Items from a data source:
───

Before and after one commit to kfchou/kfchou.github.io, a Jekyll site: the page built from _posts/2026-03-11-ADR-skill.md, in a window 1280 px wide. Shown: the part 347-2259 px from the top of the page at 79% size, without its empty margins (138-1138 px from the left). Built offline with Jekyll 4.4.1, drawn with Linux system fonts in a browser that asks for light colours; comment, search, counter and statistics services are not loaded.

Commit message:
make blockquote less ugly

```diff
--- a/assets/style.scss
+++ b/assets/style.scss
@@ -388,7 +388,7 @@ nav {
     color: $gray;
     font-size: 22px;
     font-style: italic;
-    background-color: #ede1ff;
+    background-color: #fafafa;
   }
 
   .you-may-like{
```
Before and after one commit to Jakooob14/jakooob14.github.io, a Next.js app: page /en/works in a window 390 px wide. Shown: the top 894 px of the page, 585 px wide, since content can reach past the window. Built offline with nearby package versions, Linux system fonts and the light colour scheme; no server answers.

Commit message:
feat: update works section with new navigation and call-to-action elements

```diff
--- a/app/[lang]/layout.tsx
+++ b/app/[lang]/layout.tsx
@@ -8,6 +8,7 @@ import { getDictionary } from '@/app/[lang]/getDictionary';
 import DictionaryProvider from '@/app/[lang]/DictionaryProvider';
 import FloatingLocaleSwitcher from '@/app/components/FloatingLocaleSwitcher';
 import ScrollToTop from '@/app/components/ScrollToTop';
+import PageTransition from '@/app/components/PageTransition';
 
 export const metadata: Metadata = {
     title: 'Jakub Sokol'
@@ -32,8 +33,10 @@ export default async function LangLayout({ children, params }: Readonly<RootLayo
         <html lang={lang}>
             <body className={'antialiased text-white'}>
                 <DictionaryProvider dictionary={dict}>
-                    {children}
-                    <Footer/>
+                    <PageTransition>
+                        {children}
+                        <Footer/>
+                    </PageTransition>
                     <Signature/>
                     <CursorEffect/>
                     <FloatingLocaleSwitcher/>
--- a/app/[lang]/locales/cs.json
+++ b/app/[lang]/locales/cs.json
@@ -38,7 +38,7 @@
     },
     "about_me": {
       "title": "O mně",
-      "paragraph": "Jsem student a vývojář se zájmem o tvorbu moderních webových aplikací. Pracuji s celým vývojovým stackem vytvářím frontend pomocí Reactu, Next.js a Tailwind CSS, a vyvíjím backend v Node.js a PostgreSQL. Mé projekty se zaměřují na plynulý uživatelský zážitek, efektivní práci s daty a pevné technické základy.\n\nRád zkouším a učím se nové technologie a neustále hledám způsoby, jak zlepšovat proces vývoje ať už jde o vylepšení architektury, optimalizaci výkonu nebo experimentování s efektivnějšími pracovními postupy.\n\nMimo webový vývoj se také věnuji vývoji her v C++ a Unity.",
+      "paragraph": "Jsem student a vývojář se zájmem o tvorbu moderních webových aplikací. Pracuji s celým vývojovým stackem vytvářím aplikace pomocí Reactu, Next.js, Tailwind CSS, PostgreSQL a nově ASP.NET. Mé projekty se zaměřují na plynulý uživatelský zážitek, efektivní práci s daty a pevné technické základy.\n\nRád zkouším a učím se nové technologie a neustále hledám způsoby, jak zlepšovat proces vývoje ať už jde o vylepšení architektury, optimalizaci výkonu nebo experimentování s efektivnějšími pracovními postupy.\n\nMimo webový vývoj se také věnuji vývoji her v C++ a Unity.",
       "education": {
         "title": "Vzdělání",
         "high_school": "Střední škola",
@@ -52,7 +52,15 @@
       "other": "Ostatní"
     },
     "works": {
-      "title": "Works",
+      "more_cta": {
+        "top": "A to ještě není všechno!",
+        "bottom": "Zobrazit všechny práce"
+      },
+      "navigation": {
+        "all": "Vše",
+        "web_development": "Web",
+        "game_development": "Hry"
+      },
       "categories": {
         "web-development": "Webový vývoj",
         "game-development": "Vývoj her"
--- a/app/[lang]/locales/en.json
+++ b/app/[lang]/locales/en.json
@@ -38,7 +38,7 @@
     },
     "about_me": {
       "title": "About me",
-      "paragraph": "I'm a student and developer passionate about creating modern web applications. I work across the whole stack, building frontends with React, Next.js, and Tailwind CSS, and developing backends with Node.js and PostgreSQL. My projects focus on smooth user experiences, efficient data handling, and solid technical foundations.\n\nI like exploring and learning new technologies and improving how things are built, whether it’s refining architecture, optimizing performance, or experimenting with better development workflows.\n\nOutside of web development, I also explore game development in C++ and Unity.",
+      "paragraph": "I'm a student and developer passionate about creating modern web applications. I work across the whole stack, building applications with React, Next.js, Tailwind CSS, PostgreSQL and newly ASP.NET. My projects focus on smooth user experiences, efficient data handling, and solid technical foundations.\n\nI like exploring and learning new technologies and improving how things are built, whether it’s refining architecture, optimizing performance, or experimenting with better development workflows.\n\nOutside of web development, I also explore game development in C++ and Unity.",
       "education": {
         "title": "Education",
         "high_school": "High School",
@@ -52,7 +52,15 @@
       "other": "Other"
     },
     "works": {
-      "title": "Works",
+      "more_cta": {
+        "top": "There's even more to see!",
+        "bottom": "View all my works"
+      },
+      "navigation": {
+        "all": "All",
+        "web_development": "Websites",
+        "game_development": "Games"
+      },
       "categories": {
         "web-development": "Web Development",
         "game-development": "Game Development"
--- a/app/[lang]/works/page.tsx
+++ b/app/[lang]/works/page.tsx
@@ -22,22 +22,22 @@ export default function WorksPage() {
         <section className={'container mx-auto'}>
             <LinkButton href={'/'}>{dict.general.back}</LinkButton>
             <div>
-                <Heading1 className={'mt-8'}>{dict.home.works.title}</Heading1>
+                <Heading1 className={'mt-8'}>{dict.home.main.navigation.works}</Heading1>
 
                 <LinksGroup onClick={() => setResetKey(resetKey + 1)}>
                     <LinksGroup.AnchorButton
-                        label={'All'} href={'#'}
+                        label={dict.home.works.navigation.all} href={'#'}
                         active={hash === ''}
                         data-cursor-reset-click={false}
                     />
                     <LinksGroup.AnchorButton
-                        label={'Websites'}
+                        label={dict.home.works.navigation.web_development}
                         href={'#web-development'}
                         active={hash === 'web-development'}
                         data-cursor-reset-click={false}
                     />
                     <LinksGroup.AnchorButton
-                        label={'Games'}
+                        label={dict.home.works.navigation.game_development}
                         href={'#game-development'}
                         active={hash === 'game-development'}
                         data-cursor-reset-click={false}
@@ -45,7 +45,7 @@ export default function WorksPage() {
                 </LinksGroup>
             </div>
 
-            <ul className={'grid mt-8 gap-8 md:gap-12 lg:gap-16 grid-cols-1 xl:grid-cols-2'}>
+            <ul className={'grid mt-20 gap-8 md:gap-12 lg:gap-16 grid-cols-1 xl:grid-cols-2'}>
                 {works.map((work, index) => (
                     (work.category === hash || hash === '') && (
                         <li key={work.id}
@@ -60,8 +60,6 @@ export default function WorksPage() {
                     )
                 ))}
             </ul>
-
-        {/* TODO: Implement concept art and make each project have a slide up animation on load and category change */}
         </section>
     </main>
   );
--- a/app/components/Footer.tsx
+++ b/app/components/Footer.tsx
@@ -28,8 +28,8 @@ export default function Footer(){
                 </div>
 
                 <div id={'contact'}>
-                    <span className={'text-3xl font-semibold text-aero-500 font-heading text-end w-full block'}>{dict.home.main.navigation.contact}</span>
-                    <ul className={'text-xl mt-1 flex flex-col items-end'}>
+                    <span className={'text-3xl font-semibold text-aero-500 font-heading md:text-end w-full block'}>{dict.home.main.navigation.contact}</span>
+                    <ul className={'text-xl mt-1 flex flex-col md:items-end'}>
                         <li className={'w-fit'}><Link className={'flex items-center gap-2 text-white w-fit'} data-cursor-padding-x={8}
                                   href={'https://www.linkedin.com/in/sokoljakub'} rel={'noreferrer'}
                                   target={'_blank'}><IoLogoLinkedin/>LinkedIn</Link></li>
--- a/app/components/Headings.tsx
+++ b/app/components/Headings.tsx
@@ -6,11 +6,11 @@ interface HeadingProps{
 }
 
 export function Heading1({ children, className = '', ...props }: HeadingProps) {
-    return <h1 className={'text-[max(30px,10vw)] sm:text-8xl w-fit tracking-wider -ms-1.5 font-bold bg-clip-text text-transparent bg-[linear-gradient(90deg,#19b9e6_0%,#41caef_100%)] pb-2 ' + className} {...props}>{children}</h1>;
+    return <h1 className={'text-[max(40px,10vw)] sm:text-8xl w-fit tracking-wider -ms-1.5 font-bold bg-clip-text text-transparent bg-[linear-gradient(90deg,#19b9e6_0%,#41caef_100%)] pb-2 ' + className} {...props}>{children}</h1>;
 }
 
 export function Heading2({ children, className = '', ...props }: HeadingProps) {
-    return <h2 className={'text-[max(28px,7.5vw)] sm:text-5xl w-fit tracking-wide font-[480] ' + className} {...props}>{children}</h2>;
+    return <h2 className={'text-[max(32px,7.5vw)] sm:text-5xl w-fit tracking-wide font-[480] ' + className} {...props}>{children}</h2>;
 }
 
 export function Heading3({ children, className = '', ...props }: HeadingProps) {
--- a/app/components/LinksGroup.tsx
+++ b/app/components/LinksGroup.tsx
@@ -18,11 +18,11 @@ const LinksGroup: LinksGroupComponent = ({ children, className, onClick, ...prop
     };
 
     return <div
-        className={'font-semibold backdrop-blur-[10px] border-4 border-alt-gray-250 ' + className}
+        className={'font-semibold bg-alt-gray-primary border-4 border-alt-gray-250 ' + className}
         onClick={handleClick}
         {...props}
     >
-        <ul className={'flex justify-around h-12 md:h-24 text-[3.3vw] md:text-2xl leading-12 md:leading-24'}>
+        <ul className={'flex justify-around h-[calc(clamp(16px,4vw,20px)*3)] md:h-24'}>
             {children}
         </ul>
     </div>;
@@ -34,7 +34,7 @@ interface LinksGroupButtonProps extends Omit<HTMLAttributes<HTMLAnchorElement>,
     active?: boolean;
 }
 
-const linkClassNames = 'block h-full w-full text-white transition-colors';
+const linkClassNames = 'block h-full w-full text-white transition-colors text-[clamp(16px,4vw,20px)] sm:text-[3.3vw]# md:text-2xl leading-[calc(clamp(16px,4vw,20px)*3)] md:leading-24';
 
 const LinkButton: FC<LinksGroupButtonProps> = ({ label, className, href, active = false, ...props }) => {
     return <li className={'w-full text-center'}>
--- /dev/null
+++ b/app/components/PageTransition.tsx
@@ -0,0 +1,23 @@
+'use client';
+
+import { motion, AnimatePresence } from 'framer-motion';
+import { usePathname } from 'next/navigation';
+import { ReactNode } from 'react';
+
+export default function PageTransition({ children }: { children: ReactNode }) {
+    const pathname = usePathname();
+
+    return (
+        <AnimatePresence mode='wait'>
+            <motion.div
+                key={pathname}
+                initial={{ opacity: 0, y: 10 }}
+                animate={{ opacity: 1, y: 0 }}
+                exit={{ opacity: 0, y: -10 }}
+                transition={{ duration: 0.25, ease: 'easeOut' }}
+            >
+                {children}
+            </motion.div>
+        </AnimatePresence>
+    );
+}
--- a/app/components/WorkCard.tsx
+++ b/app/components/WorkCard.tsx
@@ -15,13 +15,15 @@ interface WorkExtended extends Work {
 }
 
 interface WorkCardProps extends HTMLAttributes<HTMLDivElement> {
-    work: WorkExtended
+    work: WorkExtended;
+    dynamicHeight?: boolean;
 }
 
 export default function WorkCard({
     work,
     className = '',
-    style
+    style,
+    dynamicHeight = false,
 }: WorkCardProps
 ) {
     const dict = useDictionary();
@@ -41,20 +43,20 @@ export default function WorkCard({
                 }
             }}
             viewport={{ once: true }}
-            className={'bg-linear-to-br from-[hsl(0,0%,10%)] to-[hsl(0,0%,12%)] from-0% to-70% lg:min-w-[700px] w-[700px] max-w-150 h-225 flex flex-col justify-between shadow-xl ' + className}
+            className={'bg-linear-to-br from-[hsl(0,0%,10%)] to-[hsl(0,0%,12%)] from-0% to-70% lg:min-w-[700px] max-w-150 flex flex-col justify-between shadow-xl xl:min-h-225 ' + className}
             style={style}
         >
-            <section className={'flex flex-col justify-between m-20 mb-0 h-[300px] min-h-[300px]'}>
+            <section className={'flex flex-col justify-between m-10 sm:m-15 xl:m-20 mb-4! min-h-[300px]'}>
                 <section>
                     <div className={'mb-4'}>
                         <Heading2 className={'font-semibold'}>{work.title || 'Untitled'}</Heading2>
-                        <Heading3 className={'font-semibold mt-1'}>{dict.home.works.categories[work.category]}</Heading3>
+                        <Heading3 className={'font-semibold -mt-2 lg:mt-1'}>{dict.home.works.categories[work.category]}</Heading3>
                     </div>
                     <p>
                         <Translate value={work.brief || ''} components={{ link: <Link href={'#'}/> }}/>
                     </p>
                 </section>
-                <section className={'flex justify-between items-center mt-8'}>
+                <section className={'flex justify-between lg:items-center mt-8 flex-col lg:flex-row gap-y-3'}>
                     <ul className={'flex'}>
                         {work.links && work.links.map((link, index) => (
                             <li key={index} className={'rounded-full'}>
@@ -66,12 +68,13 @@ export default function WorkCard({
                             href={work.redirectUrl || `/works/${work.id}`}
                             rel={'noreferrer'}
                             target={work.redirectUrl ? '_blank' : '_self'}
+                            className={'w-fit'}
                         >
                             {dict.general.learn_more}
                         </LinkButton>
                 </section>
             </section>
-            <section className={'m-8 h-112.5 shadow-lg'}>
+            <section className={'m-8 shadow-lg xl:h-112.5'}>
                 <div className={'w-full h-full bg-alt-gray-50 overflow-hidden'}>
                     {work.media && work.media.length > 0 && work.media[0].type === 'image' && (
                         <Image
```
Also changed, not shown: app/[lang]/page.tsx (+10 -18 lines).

───

▶ **EXERCISE AIM**
Count the lines of the data above where the string "PageTransition" shows up; reply with the number only.

▶ **EXERCISE OUTPUT**
5